**What you have to do:** Using the entries that follow, collect the lines where the word "path" appears.

**Records provided:**
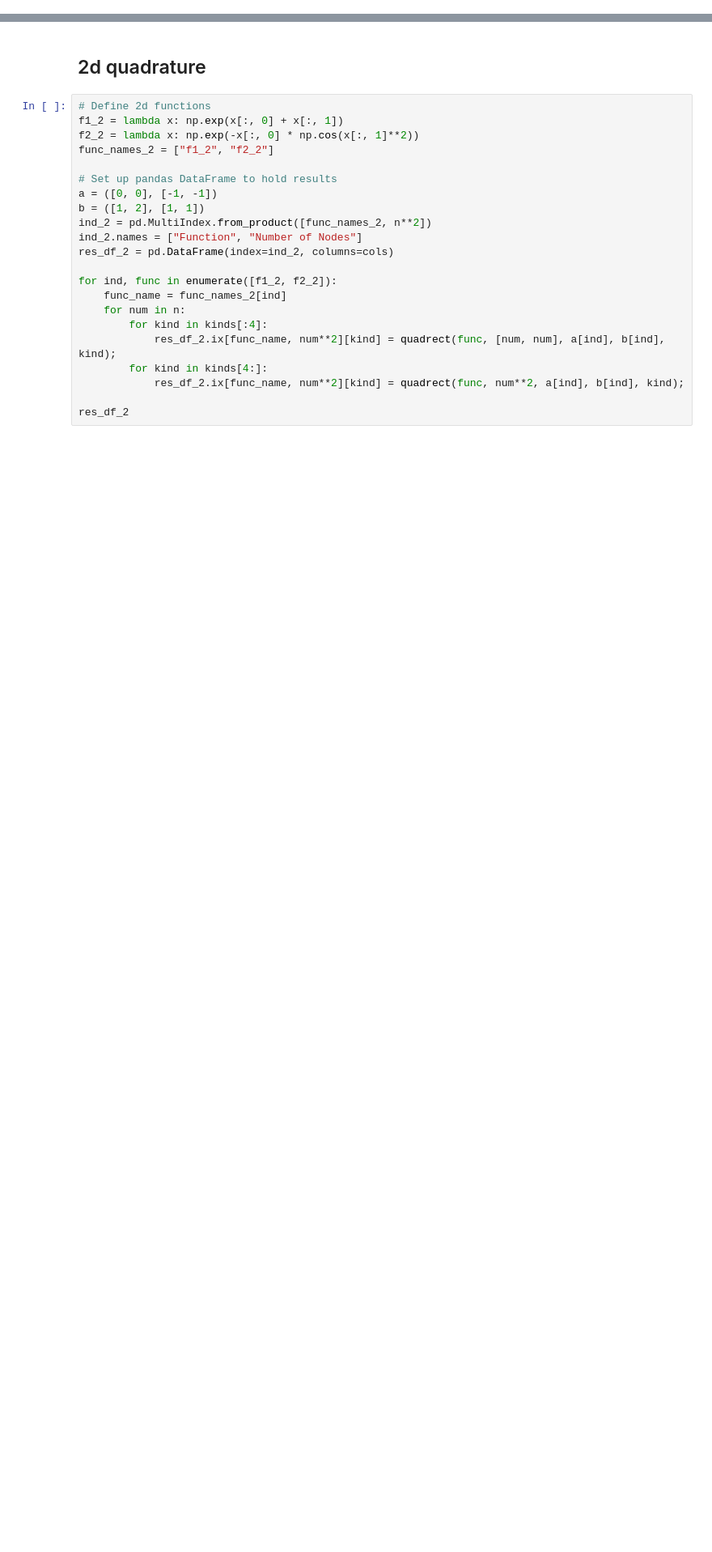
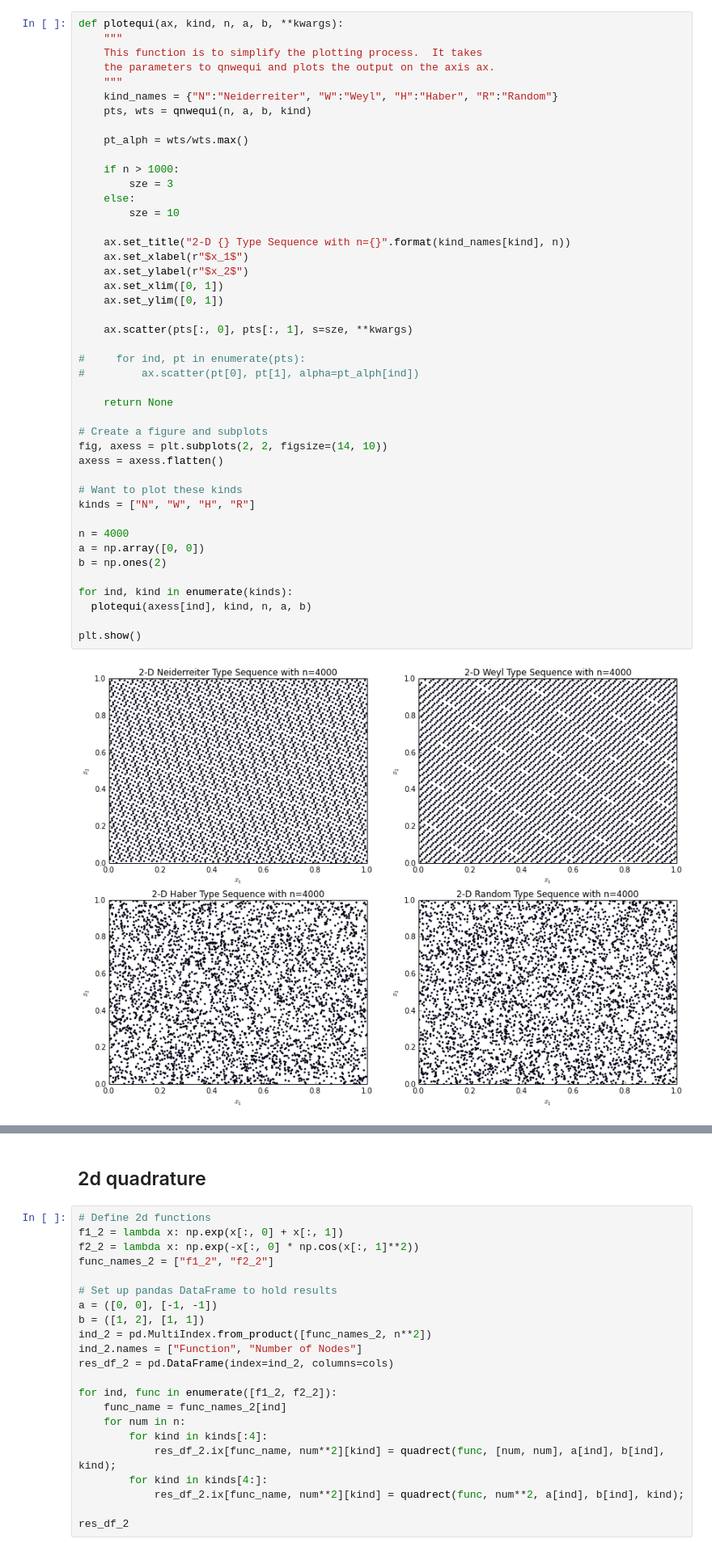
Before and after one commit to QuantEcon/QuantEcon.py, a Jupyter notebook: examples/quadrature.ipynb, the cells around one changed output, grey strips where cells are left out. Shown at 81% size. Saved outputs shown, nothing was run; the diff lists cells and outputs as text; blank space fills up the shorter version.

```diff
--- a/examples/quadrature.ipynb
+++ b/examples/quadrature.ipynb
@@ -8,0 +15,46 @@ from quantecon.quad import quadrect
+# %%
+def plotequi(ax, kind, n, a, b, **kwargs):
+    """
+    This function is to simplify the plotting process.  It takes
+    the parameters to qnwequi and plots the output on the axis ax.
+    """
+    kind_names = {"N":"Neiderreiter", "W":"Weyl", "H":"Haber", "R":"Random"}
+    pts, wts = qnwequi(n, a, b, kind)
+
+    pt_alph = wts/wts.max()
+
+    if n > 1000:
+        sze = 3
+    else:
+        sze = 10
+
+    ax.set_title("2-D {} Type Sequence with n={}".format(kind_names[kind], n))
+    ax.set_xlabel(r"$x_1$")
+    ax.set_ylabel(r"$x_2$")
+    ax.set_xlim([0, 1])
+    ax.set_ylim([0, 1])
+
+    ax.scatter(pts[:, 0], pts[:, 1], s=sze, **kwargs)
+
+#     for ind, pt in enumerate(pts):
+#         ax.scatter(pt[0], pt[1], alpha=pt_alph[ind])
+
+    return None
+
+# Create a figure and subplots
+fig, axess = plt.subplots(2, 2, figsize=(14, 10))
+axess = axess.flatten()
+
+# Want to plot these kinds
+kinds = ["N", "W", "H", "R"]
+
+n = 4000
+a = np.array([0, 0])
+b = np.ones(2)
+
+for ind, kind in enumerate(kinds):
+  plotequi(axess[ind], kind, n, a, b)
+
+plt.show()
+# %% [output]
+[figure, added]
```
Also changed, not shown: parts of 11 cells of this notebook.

==

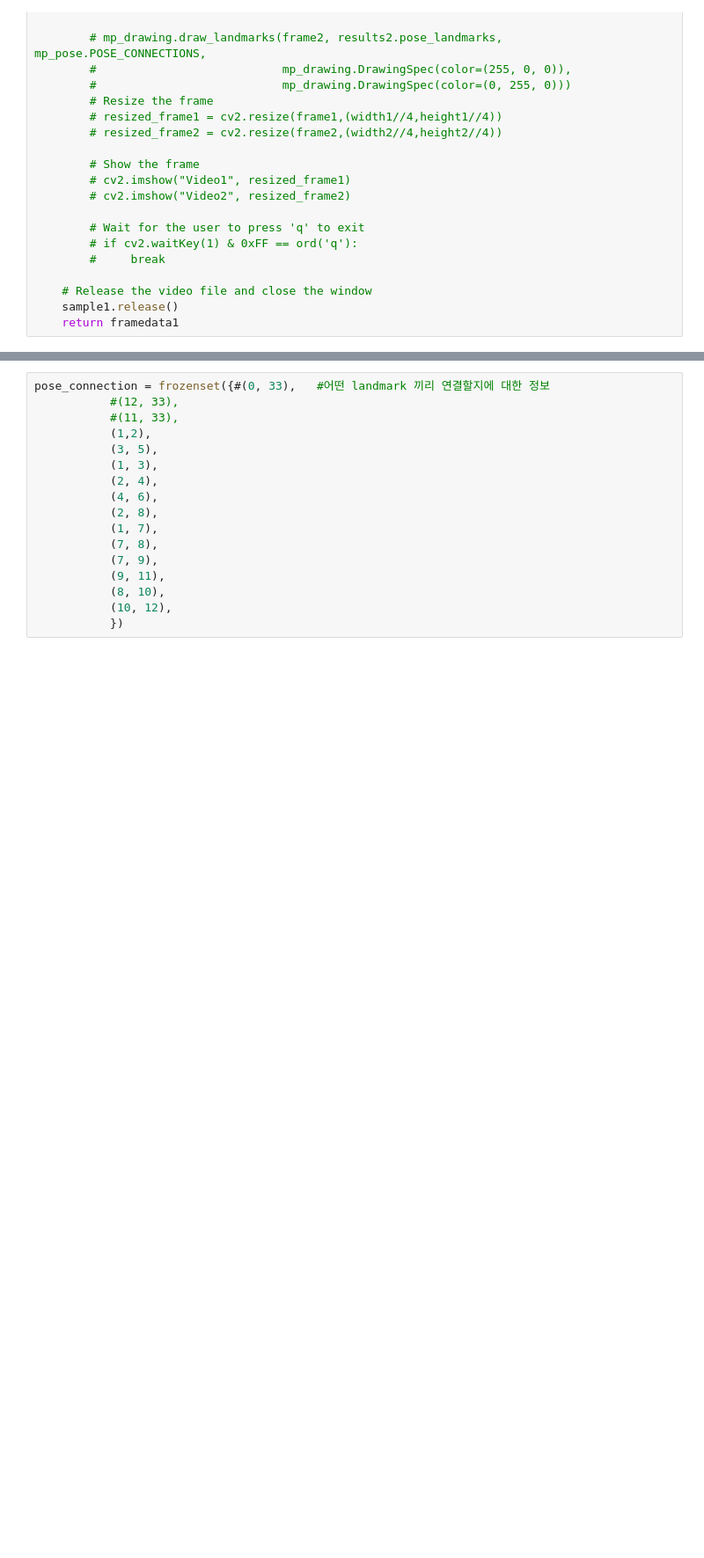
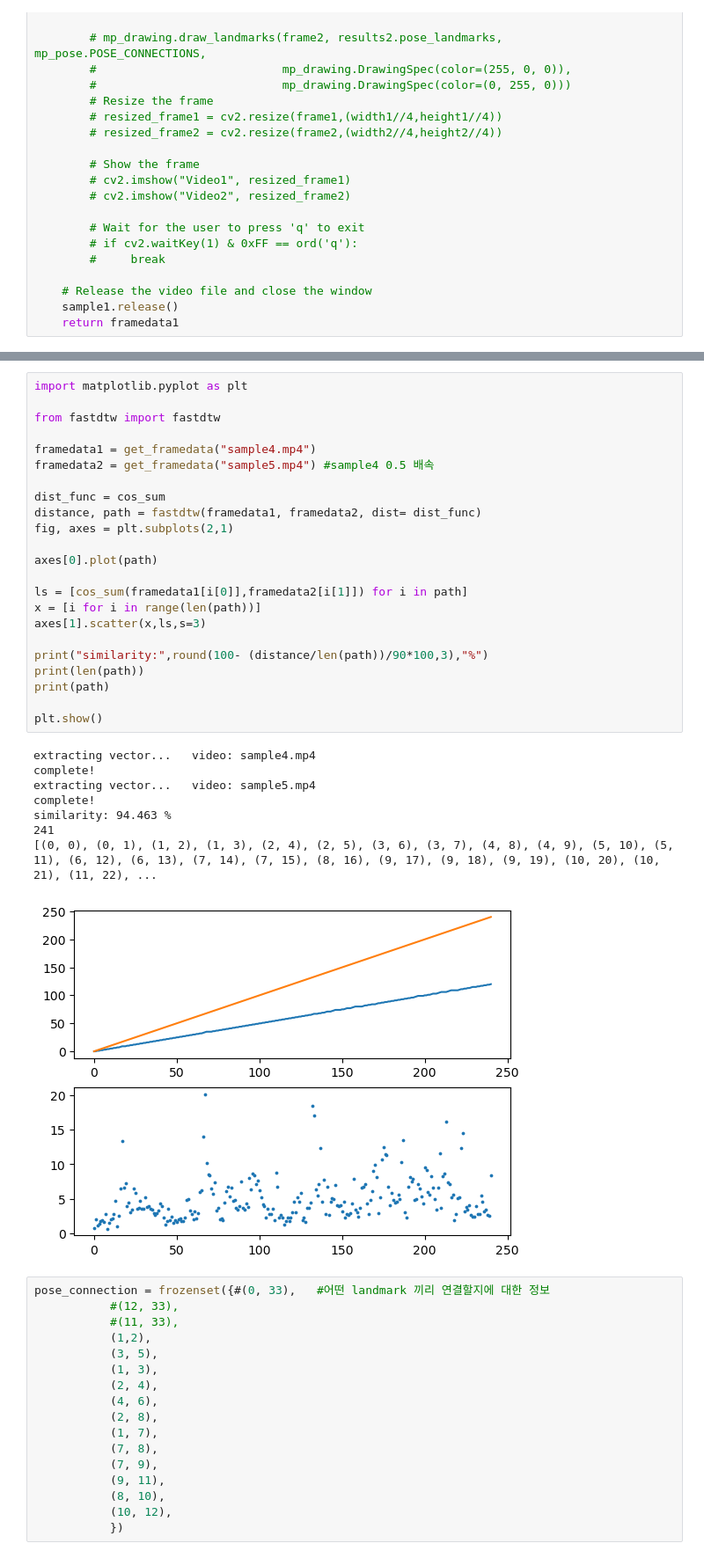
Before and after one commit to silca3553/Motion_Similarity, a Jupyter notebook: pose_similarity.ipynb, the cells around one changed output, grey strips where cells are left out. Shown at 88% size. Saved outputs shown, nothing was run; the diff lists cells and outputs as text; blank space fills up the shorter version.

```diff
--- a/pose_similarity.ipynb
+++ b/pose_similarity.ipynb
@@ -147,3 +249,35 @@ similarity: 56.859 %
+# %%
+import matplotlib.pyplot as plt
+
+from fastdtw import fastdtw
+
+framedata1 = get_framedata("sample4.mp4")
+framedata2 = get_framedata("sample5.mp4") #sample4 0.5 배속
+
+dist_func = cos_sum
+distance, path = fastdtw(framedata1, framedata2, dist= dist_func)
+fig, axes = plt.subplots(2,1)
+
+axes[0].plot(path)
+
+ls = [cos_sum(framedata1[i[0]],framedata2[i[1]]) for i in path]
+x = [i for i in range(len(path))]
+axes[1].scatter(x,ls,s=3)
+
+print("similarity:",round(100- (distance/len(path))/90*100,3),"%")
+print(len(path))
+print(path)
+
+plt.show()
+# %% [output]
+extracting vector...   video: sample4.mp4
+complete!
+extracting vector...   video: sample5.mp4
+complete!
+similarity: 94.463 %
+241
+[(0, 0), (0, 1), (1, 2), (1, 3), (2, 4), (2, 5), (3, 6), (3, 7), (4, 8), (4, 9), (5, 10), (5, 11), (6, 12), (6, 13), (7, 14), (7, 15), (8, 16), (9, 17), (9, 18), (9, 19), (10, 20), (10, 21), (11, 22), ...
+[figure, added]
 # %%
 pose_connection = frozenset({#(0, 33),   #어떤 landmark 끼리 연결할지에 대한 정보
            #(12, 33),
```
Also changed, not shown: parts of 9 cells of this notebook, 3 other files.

**Result below:**
+distance, path = fastdtw(framedata1, framedata2, dist= dist_func)
+axes[0].plot(path)
+ls = [cos_sum(framedata1[i[0]],framedata2[i[1]]) for i in path]
+x = [i for i in range(len(path))]
+print("similarity:",round(100- (distance/len(path))/90*100,3),"%")
+print(len(path))
+print(path)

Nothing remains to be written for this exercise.